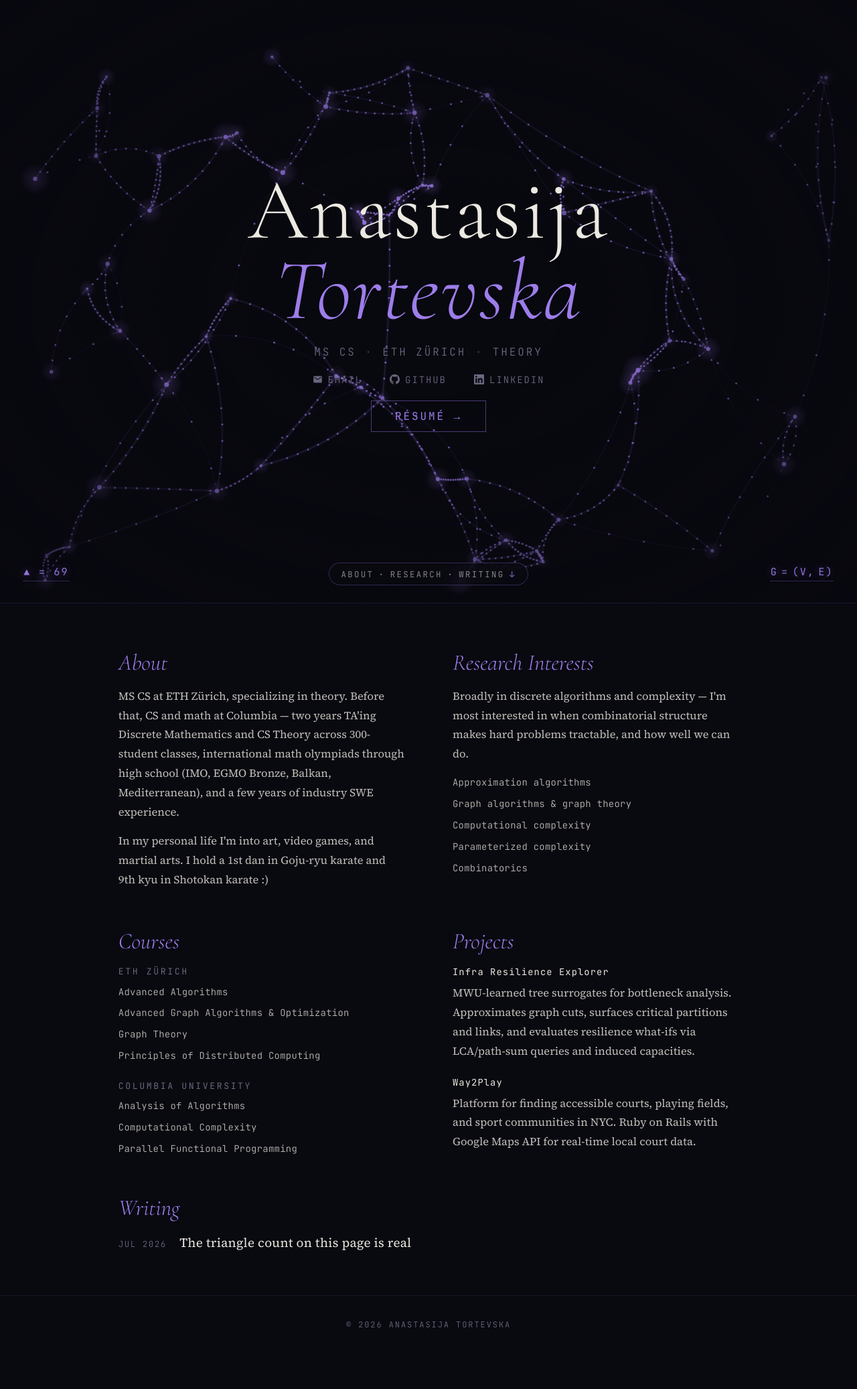
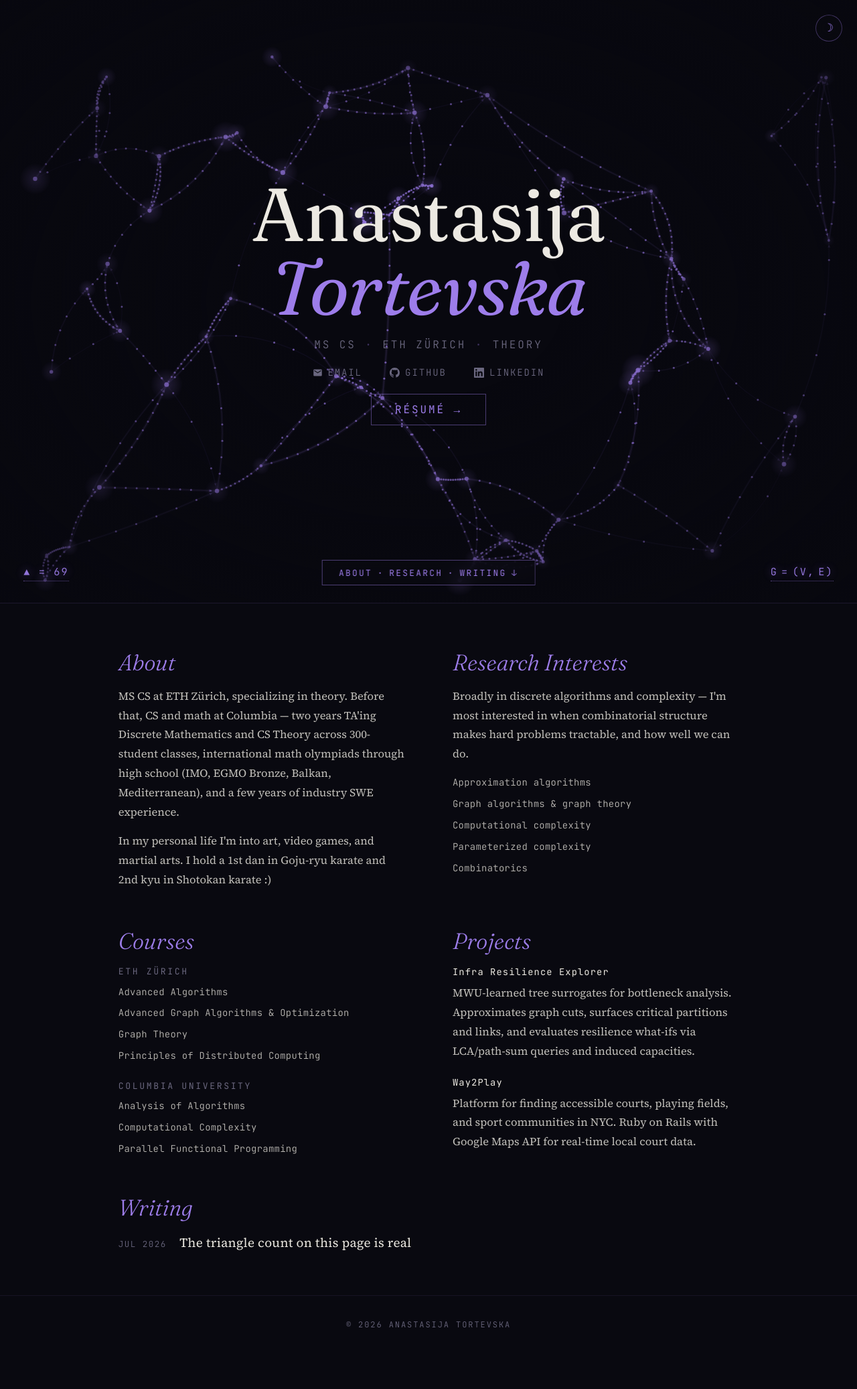
Before and after one commit to anastasijatortevska/tasija.com, a Jekyll site: the page built from index.html, in a window 1280 px wide. Shown: the whole page at 67% size. Built offline with Jekyll 4.4.1, drawn with Linux system fonts in a browser that asks for light colours.

Commit message:
fraunces display face, light/dark toggle, button-style nav cue
- name and section headings move from cormorant garamond to fraunces
- theme toggle (top right), dark default, choice persisted; canvas,
  vignette, and post pages all follow the palette
- nav cue restyled to match the resume button
- correct shotokan rank to 2nd kyu

```diff
--- a/index.html
+++ b/index.html
@@ -16,17 +16,37 @@
 
   <link rel="preconnect" href="https://fonts.googleapis.com">
   <link rel="preconnect" href="https://fonts.gstatic.com" crossorigin>
-  <link href="https://fonts.googleapis.com/css2?family=Cormorant+Garamond:ital,wght@0,300;0,400;1,300;1,400&family=JetBrains+Mono:wght@300;400&family=Source+Serif+4:ital,opsz,wght@0,8..60,400;1,8..60,400&display=swap" rel="stylesheet">
+  <link href="https://fonts.googleapis.com/css2?family=Fraunces:ital,opsz,wght@0,9..144,300..500;1,9..144,300..500&family=JetBrains+Mono:wght@300;400&family=Source+Serif+4:ital,opsz,wght@0,8..60,400;1,8..60,400&display=swap" rel="stylesheet">
+
+  <script>document.documentElement.dataset.theme = localStorage.getItem('theme') || 'dark';</script>
 
   <style>
     *, *::before, *::after { margin: 0; padding: 0; box-sizing: border-box; }
 
     :root {
-      --bg:     #08080f;
-      --text:   #ece9e2;
-      --muted:  #6a677f;
-      --accent: #9d7dea;
-      --rgb:    157, 125, 234;
+      color-scheme: dark;
+      --bg:        #08080f;
+      --text:      #ece9e2;
+      --text-soft: rgba(236, 233, 226, 0.82);
+      --muted:     #6a677f;
+      --accent:    #9d7dea;
+      --rgb:       157, 125, 234;
+      --surface:   rgba(10, 10, 17, 0.92);
+      --vignette:  rgba(8, 8, 15, 0.68);
+      --cue-bg:    rgba(10, 10, 17, 0.72);
+    }
+
+    :root[data-theme="light"] {
+      color-scheme: light;
+      --bg:        #f6f3ec;
+      --text:      #211d33;
+      --text-soft: rgba(33, 29, 51, 0.85);
+      --muted:     #6e6889;
+      --accent:    #5f3dc4;
+      --rgb:       95, 61, 196;
+      --surface:   rgba(251, 249, 244, 0.93);
+      --vignette:  rgba(246, 243, 236, 0.7);
+      --cue-bg:    rgba(251, 249, 244, 0.85);
     }
 
     html { scroll-behavior: smooth; }
@@ -41,7 +61,7 @@
       content: '';
       position: fixed;
       inset: 0;
-      background: radial-gradient(ellipse at center, transparent 22%, rgba(8,8,15,0.68) 100%);
+      background: radial-gradient(ellipse at center, transparent 22%, var(--vignette) 100%);
       pointer-events: none;
       z-index: 1;
     }
@@ -70,11 +90,12 @@
     }
 
     h1 {
-      font-family: 'Cormorant Garamond', Georgia, serif;
-      font-size: clamp(3.4rem, 10.5vw, 8rem);
-      font-weight: 300;
-      line-height: 0.94;
-      letter-spacing: 0.02em;
+      font-family: 'Fraunces', Georgia, serif;
+      font-optical-sizing: auto;
+      font-size: clamp(3rem, 9.6vw, 7rem);
+      font-weight: 380;
+      line-height: 0.98;
+      letter-spacing: -0.01em;
     }
 
     .first { display: block; color: var(--text); }
@@ -127,7 +148,7 @@
       letter-spacing: 0.18em;
       text-transform: uppercase;
       color: var(--accent);
-      border: 1px solid rgba(157, 125, 234, 0.45);
+      border: 1px solid rgba(var(--rgb), 0.45);
       padding: 0.75em 2.2em;
       text-decoration: none;
       display: inline-flex;
@@ -137,8 +158,8 @@
     }
 
     .resume a:hover {
-      border-color: rgba(157, 125, 234, 0.9);
-      background: rgba(157, 125, 234, 0.07);
+      border-color: rgba(var(--rgb), 0.9);
+      background: rgba(var(--rgb), 0.07);
     }
 
     /* ── graph legend ─────────────────────────────────────── */
@@ -150,18 +171,18 @@
       letter-spacing: 0.14em;
       color: var(--accent);
       opacity: 0.92;
-      text-shadow: 0 0 14px rgba(157, 125, 234, 0.55);
+      text-shadow: 0 0 14px rgba(var(--rgb), 0.55);
       user-select: none;
       cursor: help;
       padding-bottom: 3px;
-      border-bottom: 1px dotted rgba(157, 125, 234, 0.6);
+      border-bottom: 1px dotted rgba(var(--rgb), 0.6);
       transition: opacity 0.25s;
       animation: legend-hello 2s ease-in-out 1.6s 2;
     }
 
     @keyframes legend-hello {
-      0%, 100% { opacity: 0.92; text-shadow: 0 0 14px rgba(157, 125, 234, 0.55); }
-      50% { opacity: 1; text-shadow: 0 0 22px rgba(157, 125, 234, 0.95); }
+      0%, 100% { opacity: 0.92; text-shadow: 0 0 14px rgba(var(--rgb), 0.55); }
+      50% { opacity: 1; text-shadow: 0 0 22px rgba(var(--rgb), 0.95); }
     }
 
     .legend-item:hover { opacity: 1; }
@@ -176,27 +197,29 @@
       transform: translateX(-50%);
       z-index: 3;
       font-family: 'JetBrains Mono', monospace;
-      font-size: 0.78rem;
-      font-weight: 300;
+      font-size: 0.8rem;
+      font-weight: 400;
       letter-spacing: 0.18em;
       text-transform: uppercase;
-      color: rgba(236,233,226,0.62);
+      color: var(--accent);
       text-decoration: none;
       display: flex;
       align-items: center;
       gap: 0.6em;
-      padding: 0.6em 1.4em;
-      border: 1px solid rgba(157, 125, 234, 0.28);
-      border-radius: 999px;
-      background: rgba(10, 10, 17, 0.72);
+      padding: 0.75em 1.9em;
+      border: 1px solid rgba(var(--rgb), 0.45);
+      background: var(--cue-bg);
       backdrop-filter: blur(10px);
       -webkit-backdrop-filter: blur(10px);
-      transition: color 0.22s, border-color 0.22s;
+      transition: border-color 0.22s, box-shadow 0.22s;
     }
 
-    .scroll-cue:hover { color: var(--text); border-color: rgba(157, 125, 234, 0.6); }
+    .scroll-cue:hover {
+      border-color: rgba(var(--rgb), 0.9);
+      box-shadow: inset 0 0 0 100vmax rgba(var(--rgb), 0.07);
+    }
+
     .scroll-cue .arr {
-      color: var(--accent);
       opacity: 0.85;
       display: inline-block;
       animation: nudge-down 2.4s ease-in-out infinite;
@@ -214,12 +237,37 @@
       80% { transform: translateY(-4px); }
     }
 
+    /* ── theme toggle ─────────────────────────────────────── */
+    .theme-toggle {
+      position: fixed;
+      top: 1.4rem;
+      right: 1.4rem;
+      z-index: 4;
+      width: 2.5rem;
+      height: 2.5rem;
+      border-radius: 50%;
+      border: 1px solid rgba(var(--rgb), 0.35);
+      background: var(--cue-bg);
+      backdrop-filter: blur(10px);
+      -webkit-backdrop-filter: blur(10px);
+      color: var(--accent);
+      font-size: 1.05rem;
+      line-height: 1;
+      cursor: pointer;
+      display: flex;
+      align-items: center;
+      justify-content: center;
+      transition: border-color 0.22s;
+    }
+
+    .theme-toggle:hover { border-color: rgba(var(--rgb), 0.8); }
+
     /* ── content ──────────────────────────────────────────── */
     .content {
       position: relative;
       z-index: 2;
-      background: rgba(10, 10, 17, 0.92);
-      border-top: 1px solid rgba(157, 125, 234, 0.13);
+      background: var(--surface);
+      border-top: 1px solid rgba(var(--rgb), 0.13);
     }
 
     .content-inner {
@@ -233,7 +281,7 @@
     }
 
     .section h2 {
-      font-family: 'Cormorant Garamond', Georgia, serif;
+      font-family: 'Fraunces', Georgia, serif;
       font-size: 2.1rem;
       font-weight: 300;
       font-style: italic;
@@ -246,7 +294,7 @@
       font-family: 'Source Serif 4', Georgia, serif;
       font-size: 1.03rem;
       font-weight: 400;
-      color: rgba(236, 233, 226, 0.82);
+      color: var(--text-soft);
       line-height: 1.75;
     }
 
@@ -343,7 +391,7 @@
       color: var(--muted);
       text-align: center;
       padding: 2.2rem 1rem 5.5rem;
-      border-top: 1px solid rgba(157, 125, 234, 0.09);
+      border-top: 1px solid rgba(var(--rgb), 0.09);
     }
 
     /* ── responsive ───────────────────────────────────────── */
@@ -380,6 +428,8 @@
 <body>
 
 <canvas id="c"></canvas>
+
+<button class="theme-toggle" id="theme-toggle" aria-label="Toggle light/dark mode">&#9789;</button>
 
 <header class="hero" id="hero">
   <h1>
@@ -419,7 +469,7 @@
     <section class="section" id="about">
       <h2>About</h2>
       <p>MS CS at ETH Zürich, specializing in theory. Before that, CS and math at Columbia — two years TA'ing Discrete Mathematics and CS Theory across 300-student classes, international math olympiads through high school (IMO, EGMO Bronze, Balkan, Mediterranean), and a few years of industry SWE experience.</p>
-      <p>In my personal life I'm into art, video games, and martial arts. I hold a 1st dan in Goju-ryu karate and 9th kyu in Shotokan karate :)</p>
+      <p>In my personal life I'm into art, video games, and martial arts. I hold a 1st dan in Goju-ryu karate and 2nd kyu in Shotokan karate :)</p>
     </section>
 
     <section class="section">
@@ -494,9 +544,26 @@
 
 const canvas   = document.getElementById('c');
 const ctx      = canvas.getContext('2d');
-const RGB      = '157,125,234';
 const glyph    = document.getElementById('glyph');
 const triCount = document.getElementById('tri-count');
+
+// ── theme ────────────────────────────────────────────────────────────────────
+
+const themeToggle = document.getElementById('theme-toggle');
+let RGB;
+
+function applyTheme(t) {
+  document.documentElement.dataset.theme = t;
+  localStorage.setItem('theme', t);
+  themeToggle.innerHTML = t === 'dark' ? '&#9789;' : '&#9788;';
+  RGB = getComputedStyle(document.documentElement).getPropertyValue('--rgb').trim();
+}
+
+applyTheme(document.documentElement.dataset.theme || 'dark');
+
+themeToggle.addEventListener('click', () => {
+  applyTheme(document.documentElement.dataset.theme === 'dark' ? 'light' : 'dark');
+});
 
 let W, H, nodes = [], edges = [], triangles = [], edgeMap = new Map();
 let highlight = null;
```
Also changed, not shown: _layouts/post.html (+73 -16 lines).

==============================

▶ [PROBLEM TO SOLVE]:
Show each line of the material that includes the string "index" by copying it.

▶ [THE COMPLETED TASK]:
Before and after one commit to anastasijatortevska/tasija.com, a Jekyll site: the page built from index.html, in a window 1280 px wide. Shown: the whole page at 67% size. Built offline with Jekyll 4.4.1, drawn with Linux system fonts in a browser that asks for light colours.
--- a/index.html
+++ b/index.html
       z-index: 1;
       z-index: 3;
+      z-index: 4;
       z-index: 2;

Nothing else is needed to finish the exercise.